ACTRESS: Cailee Spaeny, Priscilla — With critics (and early awards bodies) crooning in favor of Priscilla, the Presley family biopic is shaping up to be director Sofia Coppola's first across-the-board awards contender since 2003's Lost in Translation. Following Priscilla Presley's complicated relationship with Elvis, the film's reportedly muted tone offers a stark contrast to last year's bombastic Elvis blockbuster but has all the hallmarks of a typical Oscars contender: a respected filmmaker casting buzzy actors (Euphoria's Jacob Elordi plays Elvis) for a fact-based dive into entertainment industry history. The film has already earned ace marks on the trail, with the Venice Film Festival bestowing its Best Actress prize to Spaeny for her work in the titular role. With the victory, the 25-year-old could fall in line with the likes of Venice winners such as Emma Stone (La La Land), Joaquin Phoenix (Joker), Olivia Colman (The Favourite), and more who went on to win the Oscars' corresponding prize.

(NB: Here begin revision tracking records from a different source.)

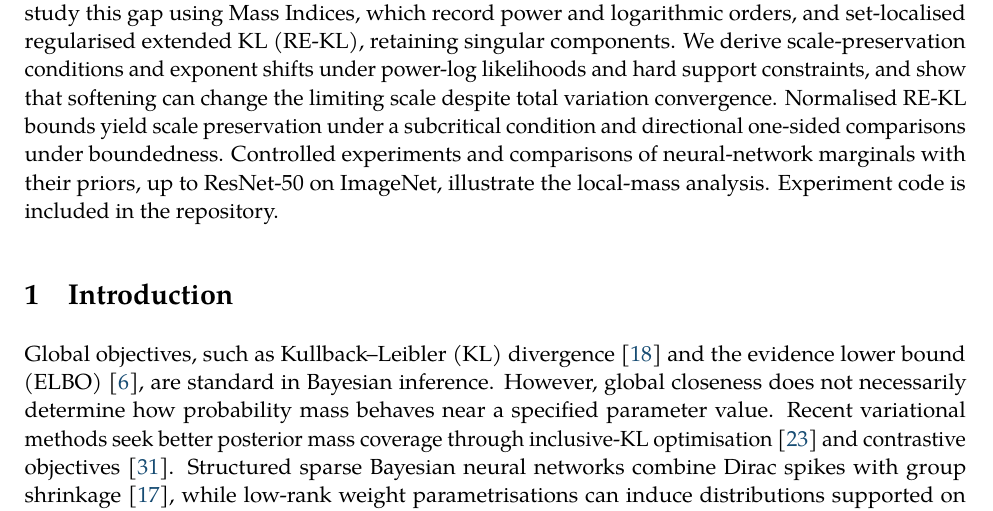
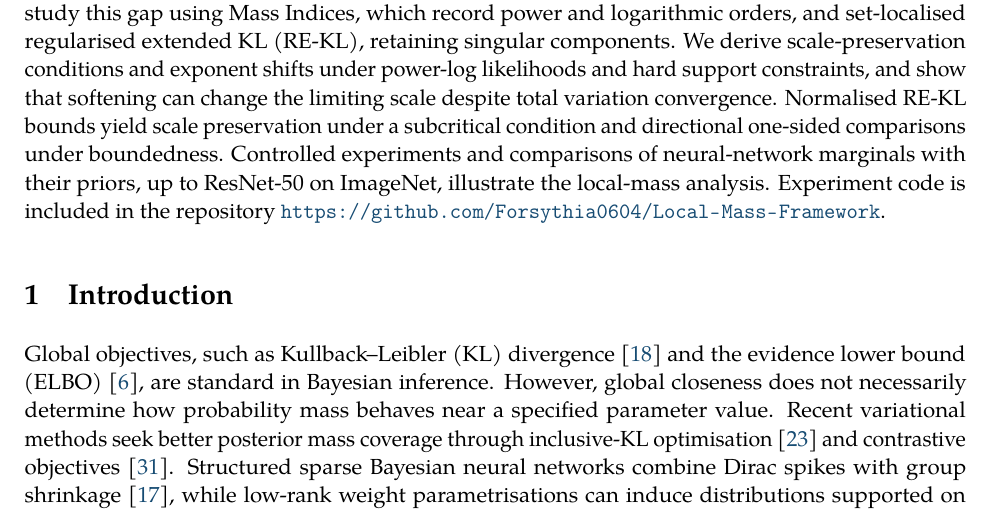
Before and after one commit to Forsythia0604/Local-Mass-Framework, a LaTeX document (main.tex): part of page 1 of 42, cut so that both start at the same text. Compiled offline with pdfLaTeX.

Commit message:
Add experiment repository link to the paper

```diff
--- a/main.tex
+++ b/main.tex
@@ -196,7 +196,7 @@ Sarat Moka\textsuperscript{1}\par}
 \vspace{15pt}
 \pdfbookmark[1]{Abstract}{abstract}
 {\setlength{\parindent}{0pt}\noindent
-Global KL convergence and vanishing ELBO gaps need not preserve local small-ball scales. We study this gap using Mass Indices, which record power and logarithmic orders, and set-localised regularised extended KL (RE-KL), retaining singular components. We derive scale-preservation conditions and exponent shifts under power-log likelihoods and hard support constraints, and show that softening can change the limiting scale despite total variation convergence. Normalised RE-KL bounds yield scale preservation under a subcritical condition and directional one-sided comparisons under boundedness. Controlled experiments and comparisons of neural-network marginals with their priors, up to ResNet-50 on ImageNet, illustrate the local-mass analysis. Experiment code is included in the repository.
+Global KL convergence and vanishing ELBO gaps need not preserve local small-ball scales. We study this gap using Mass Indices, which record power and logarithmic orders, and set-localised regularised extended KL (RE-KL), retaining singular components. We derive scale-preservation conditions and exponent shifts under power-log likelihoods and hard support constraints, and show that softening can change the limiting scale despite total variation convergence. Normalised RE-KL bounds yield scale preservation under a subcritical condition and directional one-sided comparisons under boundedness. Controlled experiments and comparisons of neural-network marginals with their priors, up to ResNet-50 on ImageNet, illustrate the local-mass analysis. Experiment code is included in the repository \url{https://github.com/Forsythia0604/Local-Mass-Framework}.
 \par}
 \vspace{4pt}
 
```
Also changed, not shown: main.pdf.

Jaap Buitendijk/Warner Bros. Ryan Gosling and Margot Robbie in 'Barbie'
ACTRESS: Margot Robbie, Barbie — Before you freak out and banish us to Weird Barbie's basement that smells like soup, hear us out. Robbie is still very much a contender in the race, and we fully expect her to land among the Academy's eventual nominees for Best Actress, but, at this moment, the buzz around summer blockbusters (like Barbie and Oppenheimer) tends to cool as the festivals usher in shiny new contenders. Robbie's campaign has yet to reach its peak, so look out for her to soar in the weeks ahead, but all of the focus right now appears to be on emerging performances from Stone, Spaeny, Carey Mulligan (Maestro), and Lily Gladstone (Killers of the Flower Moon), but once the novelty of festival praise wears off outside of the seasonal vacuum, the strengths of Robbie's work — coupled with her producing hand in making Barbie happen in the first place — will surge and make the awards trail a pink Barbie world once again.
Netflix Bradley Cooper as Leonard Bernstein in 'Maestro'
On the horizon:
The New York Film Festival kicks off on Friday, with many of the usual suspects in the race so far (Maestro, Anatomy of a Fall, Poor Things, Priscilla, The Zone of Interest) hitting this end of the circuit. Fringe hopefuls including Andrew Haigh's All of Us Strangers and Todd Haynes' May December could get a boost from NYFF screenings as well.